Work required:
Go through the lines below. Copy those with "bottom".

Supplied records:
• • • • • • •
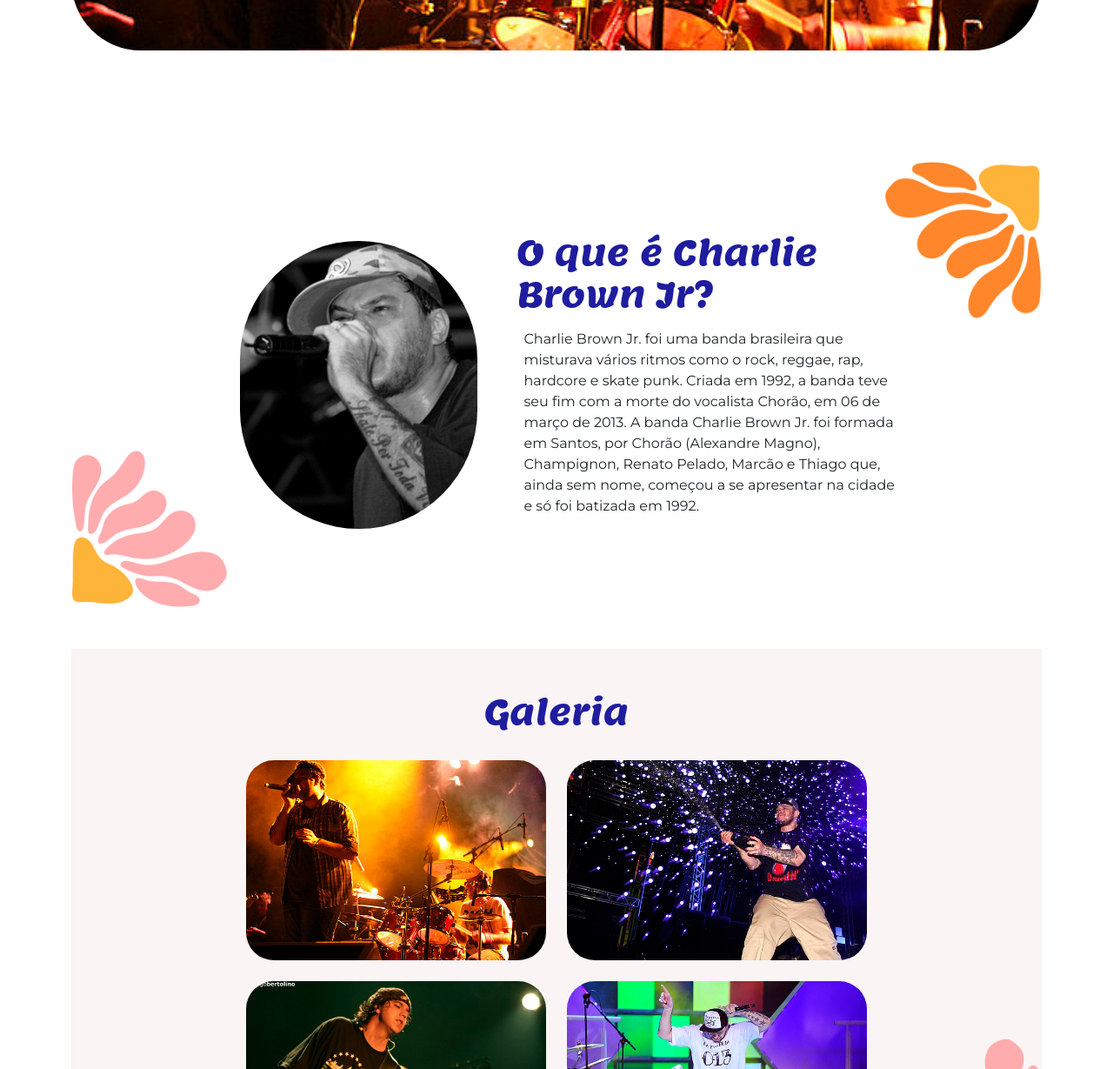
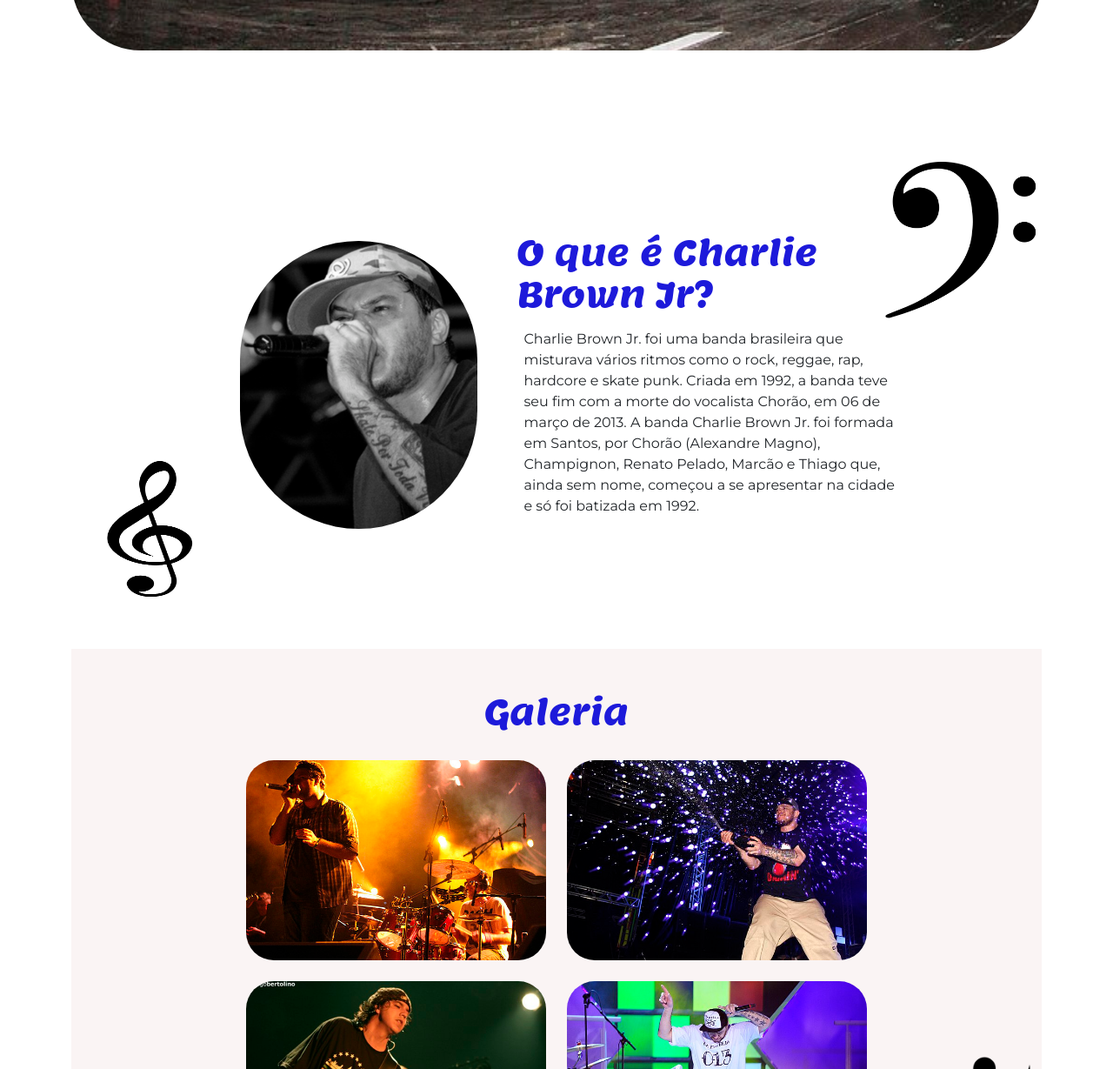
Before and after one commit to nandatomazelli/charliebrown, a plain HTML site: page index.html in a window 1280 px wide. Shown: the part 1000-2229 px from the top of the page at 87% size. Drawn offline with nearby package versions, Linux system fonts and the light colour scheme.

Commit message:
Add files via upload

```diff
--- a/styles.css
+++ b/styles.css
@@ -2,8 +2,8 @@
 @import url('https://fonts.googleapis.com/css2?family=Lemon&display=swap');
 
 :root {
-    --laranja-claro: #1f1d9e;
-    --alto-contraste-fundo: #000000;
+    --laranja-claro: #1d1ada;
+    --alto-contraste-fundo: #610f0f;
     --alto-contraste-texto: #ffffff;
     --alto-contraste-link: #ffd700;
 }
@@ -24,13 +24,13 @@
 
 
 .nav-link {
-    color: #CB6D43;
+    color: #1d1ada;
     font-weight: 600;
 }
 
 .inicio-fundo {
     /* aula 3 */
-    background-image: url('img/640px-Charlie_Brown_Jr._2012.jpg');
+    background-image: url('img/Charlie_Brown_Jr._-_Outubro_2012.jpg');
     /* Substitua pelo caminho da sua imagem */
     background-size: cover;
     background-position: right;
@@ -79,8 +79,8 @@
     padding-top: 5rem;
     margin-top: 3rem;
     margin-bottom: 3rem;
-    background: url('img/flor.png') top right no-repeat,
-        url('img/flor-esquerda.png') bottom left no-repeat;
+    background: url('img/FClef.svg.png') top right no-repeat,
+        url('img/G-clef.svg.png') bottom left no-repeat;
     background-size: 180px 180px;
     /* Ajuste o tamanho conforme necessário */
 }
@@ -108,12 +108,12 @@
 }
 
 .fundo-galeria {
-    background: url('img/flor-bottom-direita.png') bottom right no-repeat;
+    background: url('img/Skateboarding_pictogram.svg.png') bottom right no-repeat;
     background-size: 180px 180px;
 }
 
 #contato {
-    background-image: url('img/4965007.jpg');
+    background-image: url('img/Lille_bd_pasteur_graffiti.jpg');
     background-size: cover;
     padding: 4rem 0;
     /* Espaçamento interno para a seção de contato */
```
• • • • • • •
Exercise output:
     margin-bottom: 3rem;
-        url('img/flor-esquerda.png') bottom left no-repeat;
+        url('img/G-clef.svg.png') bottom left no-repeat;
-    background: url('img/flor-bottom-direita.png') bottom right no-repeat;
+    background: url('img/Skateboarding_pictogram.svg.png') bottom right no-repeat;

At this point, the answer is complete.